Dataset records:
--- START ---

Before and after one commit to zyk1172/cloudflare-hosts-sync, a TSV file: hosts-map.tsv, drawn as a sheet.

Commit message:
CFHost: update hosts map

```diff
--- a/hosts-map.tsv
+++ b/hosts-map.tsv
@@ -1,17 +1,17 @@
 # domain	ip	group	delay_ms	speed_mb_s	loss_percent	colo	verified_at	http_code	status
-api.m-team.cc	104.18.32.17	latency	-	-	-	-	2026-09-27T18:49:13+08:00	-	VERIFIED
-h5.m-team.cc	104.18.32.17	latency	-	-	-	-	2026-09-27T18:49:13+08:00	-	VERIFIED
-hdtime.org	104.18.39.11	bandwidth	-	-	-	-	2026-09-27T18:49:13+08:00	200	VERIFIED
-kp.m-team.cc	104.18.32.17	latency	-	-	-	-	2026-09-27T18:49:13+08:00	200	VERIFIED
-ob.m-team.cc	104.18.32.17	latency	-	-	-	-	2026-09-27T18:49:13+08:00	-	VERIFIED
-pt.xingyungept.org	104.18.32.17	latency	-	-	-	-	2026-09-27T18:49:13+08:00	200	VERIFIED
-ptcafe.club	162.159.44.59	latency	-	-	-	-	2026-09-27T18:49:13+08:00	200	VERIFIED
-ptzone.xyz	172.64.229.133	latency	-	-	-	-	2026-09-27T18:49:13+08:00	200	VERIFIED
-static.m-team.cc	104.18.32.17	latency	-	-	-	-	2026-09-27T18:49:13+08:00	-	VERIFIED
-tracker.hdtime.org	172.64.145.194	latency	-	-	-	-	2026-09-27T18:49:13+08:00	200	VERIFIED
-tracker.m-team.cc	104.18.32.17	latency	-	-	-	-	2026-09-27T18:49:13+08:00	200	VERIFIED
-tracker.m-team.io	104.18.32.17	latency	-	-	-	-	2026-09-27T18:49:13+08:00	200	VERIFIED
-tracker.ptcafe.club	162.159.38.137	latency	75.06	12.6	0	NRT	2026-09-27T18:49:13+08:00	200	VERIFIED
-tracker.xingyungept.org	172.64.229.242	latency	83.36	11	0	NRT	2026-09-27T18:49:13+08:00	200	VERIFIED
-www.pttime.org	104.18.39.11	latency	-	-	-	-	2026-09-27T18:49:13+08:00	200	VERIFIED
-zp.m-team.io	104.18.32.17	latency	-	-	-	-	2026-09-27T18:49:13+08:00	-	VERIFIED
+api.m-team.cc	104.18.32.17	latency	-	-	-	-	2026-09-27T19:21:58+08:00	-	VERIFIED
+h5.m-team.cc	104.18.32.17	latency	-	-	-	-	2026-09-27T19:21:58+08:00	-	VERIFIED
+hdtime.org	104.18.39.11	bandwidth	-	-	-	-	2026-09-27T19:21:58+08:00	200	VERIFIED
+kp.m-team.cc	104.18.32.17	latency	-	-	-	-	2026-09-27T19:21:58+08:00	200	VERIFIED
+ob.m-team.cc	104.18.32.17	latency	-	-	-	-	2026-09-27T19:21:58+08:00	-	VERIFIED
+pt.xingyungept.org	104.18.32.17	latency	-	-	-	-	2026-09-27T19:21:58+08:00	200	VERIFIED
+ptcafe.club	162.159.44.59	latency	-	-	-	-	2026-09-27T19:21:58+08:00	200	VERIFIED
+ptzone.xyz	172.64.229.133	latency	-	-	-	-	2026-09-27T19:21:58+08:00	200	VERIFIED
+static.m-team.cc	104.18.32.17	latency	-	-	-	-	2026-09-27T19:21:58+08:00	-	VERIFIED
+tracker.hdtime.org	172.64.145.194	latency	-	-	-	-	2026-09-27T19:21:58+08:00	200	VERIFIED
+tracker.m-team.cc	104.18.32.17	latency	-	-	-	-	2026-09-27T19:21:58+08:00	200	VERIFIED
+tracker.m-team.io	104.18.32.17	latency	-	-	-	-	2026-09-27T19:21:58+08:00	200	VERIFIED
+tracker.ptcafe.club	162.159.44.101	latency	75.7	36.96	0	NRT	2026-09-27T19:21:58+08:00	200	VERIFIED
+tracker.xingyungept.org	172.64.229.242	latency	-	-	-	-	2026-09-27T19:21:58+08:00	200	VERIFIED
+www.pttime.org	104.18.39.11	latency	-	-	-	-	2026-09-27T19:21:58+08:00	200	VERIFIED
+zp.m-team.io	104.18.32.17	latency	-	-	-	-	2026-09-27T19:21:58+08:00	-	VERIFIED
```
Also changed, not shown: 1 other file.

--- END ---

Your answer should be the lines of the records that include the word "hdtime".

# EXERCISE ANSWER
-hdtime.org	104.18.39.11	bandwidth	-	-	-	-	2026-09-27T18:49:13+08:00	200	VERIFIED
-tracker.hdtime.org	172.64.145.194	latency	-	-	-	-	2026-09-27T18:49:13+08:00	200	VERIFIED
+hdtime.org	104.18.39.11	bandwidth	-	-	-	-	2026-09-27T19:21:58+08:00	200	VERIFIED
+tracker.hdtime.org	172.64.145.194	latency	-	-	-	-	2026-09-27T19:21:58+08:00	200	VERIFIED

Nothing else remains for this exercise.